Records excerpted from a collection:

===

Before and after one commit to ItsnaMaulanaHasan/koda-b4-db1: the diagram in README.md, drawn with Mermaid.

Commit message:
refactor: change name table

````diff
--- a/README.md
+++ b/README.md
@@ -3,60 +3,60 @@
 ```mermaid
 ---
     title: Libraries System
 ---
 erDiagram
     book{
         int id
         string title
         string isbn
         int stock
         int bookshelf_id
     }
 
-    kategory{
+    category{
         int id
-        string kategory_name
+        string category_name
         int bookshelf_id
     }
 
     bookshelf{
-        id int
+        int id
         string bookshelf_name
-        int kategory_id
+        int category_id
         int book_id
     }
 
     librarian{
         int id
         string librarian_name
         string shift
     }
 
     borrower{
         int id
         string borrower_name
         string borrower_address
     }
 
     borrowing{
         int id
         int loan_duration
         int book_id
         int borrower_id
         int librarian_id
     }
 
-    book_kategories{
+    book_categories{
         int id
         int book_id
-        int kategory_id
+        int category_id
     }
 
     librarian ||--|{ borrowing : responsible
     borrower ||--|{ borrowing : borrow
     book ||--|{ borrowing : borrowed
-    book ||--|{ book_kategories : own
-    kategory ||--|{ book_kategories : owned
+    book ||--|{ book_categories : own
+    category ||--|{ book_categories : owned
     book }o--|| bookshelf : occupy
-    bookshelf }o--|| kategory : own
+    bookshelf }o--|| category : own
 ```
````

===

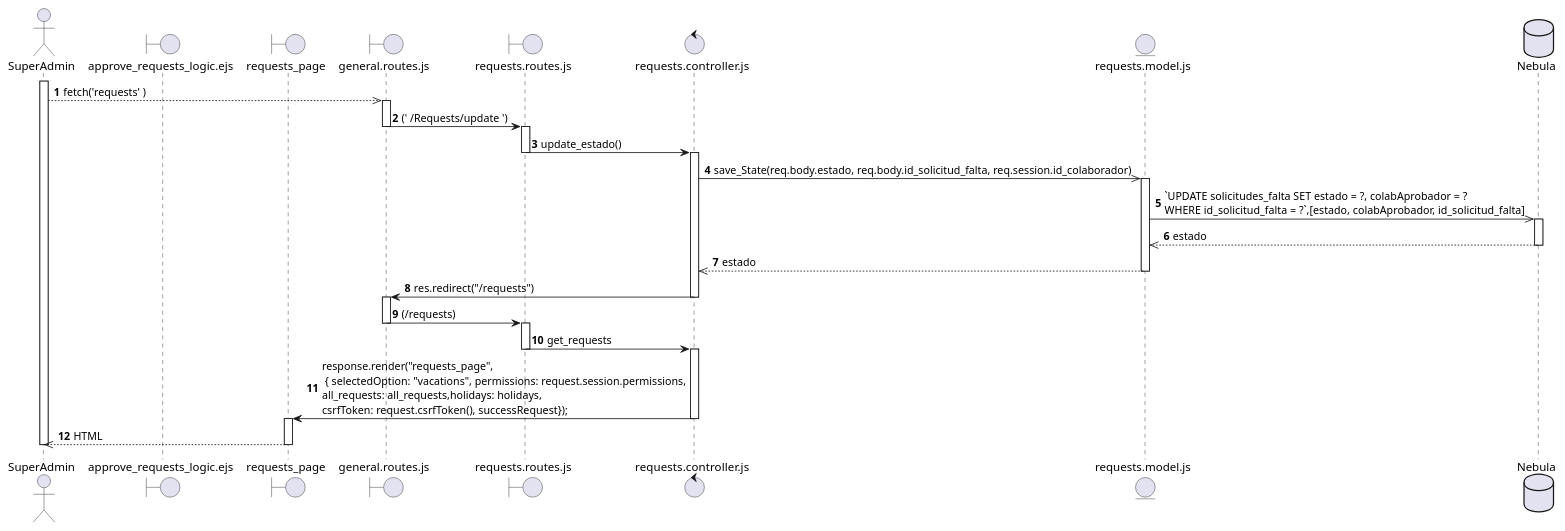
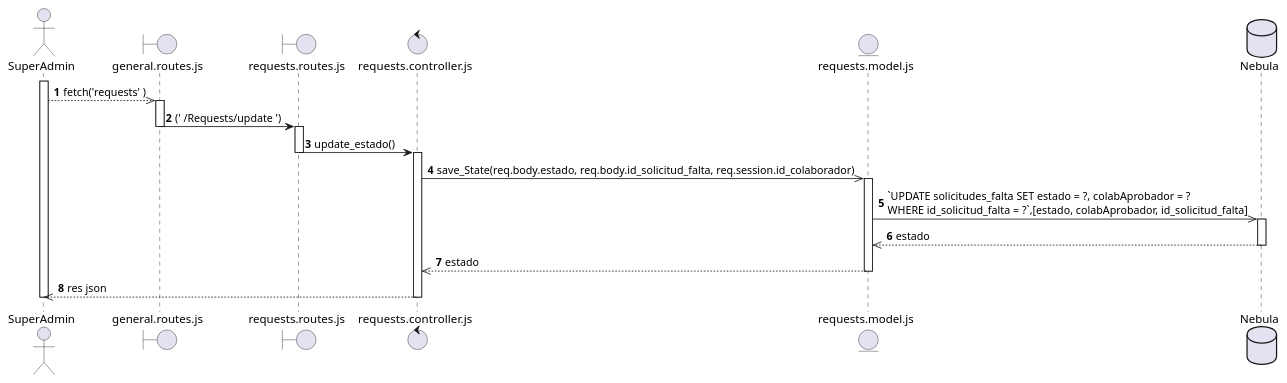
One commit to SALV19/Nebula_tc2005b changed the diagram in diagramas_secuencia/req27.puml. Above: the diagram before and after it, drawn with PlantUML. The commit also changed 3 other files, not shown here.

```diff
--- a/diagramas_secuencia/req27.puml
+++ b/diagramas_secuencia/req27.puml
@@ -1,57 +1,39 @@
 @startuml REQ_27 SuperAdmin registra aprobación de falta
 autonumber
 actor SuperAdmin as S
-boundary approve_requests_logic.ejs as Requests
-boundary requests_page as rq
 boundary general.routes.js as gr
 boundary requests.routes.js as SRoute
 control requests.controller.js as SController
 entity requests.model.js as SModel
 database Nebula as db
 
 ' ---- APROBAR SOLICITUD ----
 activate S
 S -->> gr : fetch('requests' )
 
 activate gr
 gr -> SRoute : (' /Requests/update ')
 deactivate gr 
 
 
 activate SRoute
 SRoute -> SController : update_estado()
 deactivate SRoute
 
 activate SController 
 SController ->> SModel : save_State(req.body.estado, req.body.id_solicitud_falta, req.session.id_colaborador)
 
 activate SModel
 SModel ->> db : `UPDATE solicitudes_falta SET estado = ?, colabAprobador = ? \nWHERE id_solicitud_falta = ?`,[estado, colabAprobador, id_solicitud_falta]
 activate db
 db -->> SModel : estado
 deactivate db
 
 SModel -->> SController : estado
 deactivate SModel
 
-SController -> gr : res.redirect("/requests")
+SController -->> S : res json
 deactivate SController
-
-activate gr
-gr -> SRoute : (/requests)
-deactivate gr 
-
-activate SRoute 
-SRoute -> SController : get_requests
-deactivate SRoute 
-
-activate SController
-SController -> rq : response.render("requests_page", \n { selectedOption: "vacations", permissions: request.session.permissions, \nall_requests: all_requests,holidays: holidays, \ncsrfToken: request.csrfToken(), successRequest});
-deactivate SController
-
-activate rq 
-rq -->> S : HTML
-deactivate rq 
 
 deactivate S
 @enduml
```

===

Problem to solve | Within the records, filter for lines that contain the word "deactivate" and show each one.

Task output |
 deactivate gr 
 deactivate SRoute
 deactivate db
 deactivate SModel
 deactivate SController
-deactivate gr 
-deactivate SRoute 
-deactivate SController
-deactivate rq 
 deactivate S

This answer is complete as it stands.